_Provided data_.
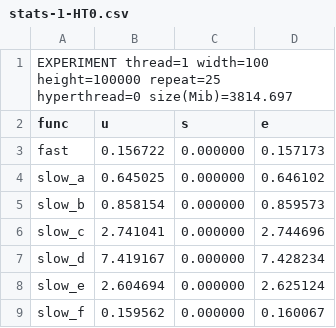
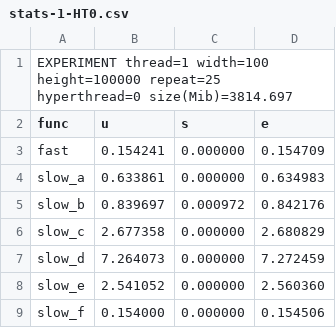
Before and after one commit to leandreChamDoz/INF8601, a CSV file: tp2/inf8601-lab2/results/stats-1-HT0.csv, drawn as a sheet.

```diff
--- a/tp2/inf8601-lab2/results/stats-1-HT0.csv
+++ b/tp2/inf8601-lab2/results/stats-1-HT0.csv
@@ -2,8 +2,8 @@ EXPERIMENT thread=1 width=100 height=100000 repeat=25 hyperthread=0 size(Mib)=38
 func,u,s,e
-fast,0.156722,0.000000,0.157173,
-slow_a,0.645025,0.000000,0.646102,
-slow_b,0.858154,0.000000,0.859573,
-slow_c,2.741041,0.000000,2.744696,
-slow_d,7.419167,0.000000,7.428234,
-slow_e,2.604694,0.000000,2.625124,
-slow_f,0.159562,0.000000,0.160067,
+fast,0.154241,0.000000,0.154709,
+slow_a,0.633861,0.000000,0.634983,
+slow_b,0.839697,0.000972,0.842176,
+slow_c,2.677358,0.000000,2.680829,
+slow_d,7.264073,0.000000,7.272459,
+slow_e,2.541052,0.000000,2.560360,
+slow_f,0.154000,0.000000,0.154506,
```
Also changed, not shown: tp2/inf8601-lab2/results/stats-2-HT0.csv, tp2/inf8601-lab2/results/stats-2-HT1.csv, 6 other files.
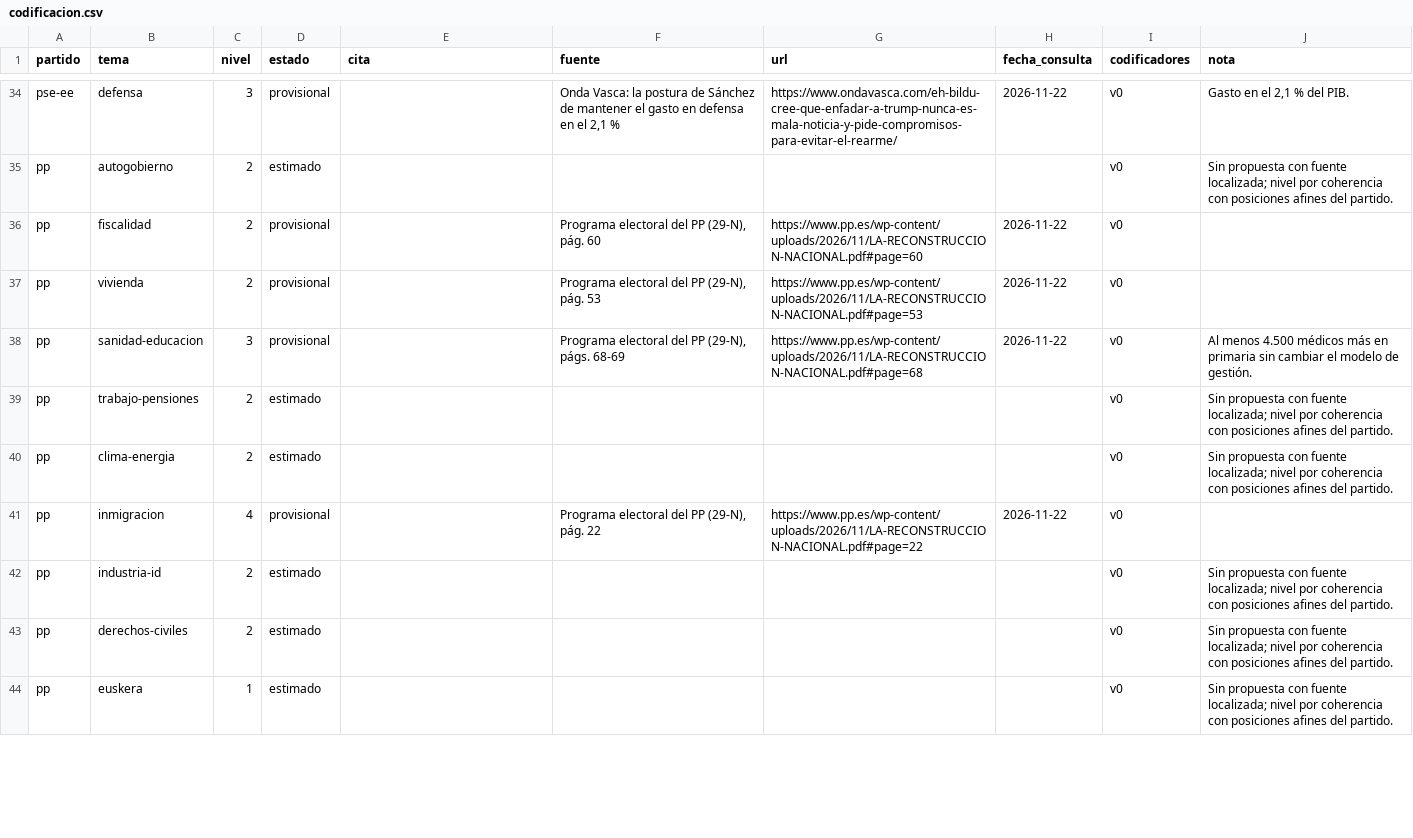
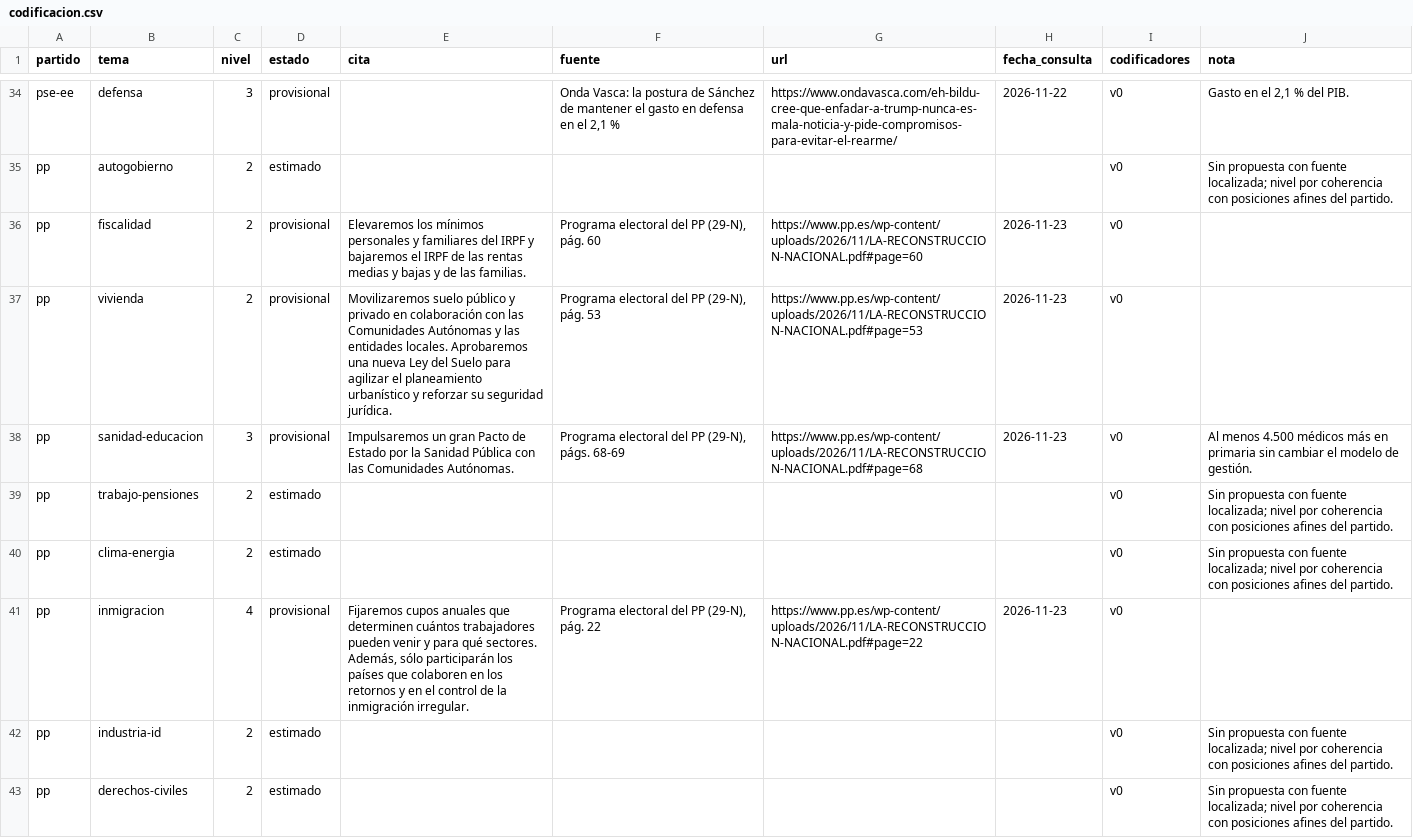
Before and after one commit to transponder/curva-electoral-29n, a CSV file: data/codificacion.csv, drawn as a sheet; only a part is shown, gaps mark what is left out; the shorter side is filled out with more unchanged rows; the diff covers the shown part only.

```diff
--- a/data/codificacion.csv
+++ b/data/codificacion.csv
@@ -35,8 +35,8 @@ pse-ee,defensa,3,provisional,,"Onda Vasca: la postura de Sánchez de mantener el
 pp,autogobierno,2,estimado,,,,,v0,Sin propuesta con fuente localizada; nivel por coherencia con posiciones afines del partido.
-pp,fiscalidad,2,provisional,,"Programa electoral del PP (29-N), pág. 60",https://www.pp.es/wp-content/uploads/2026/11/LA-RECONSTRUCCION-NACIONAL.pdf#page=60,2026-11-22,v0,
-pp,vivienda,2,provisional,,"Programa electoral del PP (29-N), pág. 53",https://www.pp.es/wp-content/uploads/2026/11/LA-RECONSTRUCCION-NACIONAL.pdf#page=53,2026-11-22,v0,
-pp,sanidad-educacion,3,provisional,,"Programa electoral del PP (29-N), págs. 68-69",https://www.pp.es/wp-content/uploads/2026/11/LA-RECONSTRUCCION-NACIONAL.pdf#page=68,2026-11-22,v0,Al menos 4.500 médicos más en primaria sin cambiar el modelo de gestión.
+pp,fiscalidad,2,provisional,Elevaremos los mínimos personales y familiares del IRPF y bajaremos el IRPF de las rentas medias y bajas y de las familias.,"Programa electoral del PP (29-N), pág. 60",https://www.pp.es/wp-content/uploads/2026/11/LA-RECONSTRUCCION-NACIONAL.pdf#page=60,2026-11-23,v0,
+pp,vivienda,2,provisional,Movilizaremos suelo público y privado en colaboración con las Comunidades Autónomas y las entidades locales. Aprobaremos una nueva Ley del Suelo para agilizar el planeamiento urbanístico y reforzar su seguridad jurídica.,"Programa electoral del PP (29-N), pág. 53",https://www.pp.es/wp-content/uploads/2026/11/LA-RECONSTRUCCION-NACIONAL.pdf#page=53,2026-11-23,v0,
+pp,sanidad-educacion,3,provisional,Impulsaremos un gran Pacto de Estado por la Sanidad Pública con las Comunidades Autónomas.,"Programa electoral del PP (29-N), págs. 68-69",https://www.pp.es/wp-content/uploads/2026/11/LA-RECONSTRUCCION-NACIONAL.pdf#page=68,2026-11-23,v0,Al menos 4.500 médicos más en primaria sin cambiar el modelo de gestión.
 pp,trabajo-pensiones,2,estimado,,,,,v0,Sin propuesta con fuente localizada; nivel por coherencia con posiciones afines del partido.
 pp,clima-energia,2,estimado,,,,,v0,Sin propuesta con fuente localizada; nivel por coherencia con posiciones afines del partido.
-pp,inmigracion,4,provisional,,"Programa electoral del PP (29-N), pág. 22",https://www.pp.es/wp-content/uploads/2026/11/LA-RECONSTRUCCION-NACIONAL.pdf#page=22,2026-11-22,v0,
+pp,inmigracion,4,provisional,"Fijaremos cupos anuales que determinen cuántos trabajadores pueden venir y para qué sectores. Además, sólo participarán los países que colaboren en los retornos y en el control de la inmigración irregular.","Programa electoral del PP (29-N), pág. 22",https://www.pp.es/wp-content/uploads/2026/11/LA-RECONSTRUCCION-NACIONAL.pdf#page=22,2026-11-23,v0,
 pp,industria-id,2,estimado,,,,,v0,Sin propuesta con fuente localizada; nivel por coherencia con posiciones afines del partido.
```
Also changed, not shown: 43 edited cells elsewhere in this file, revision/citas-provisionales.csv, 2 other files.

_Task brief_.
Check each line of the listing for "stats". Show those that have it.

_Exercise solution_.
Before and after one commit to leandreChamDoz/INF8601, a CSV file: tp2/inf8601-lab2/results/stats-1-HT0.csv, drawn as a sheet.
--- a/tp2/inf8601-lab2/results/stats-1-HT0.csv
+++ b/tp2/inf8601-lab2/results/stats-1-HT0.csv
Also changed, not shown: tp2/inf8601-lab2/results/stats-2-HT0.csv, tp2/inf8601-lab2/results/stats-2-HT1.csv, 6 other files.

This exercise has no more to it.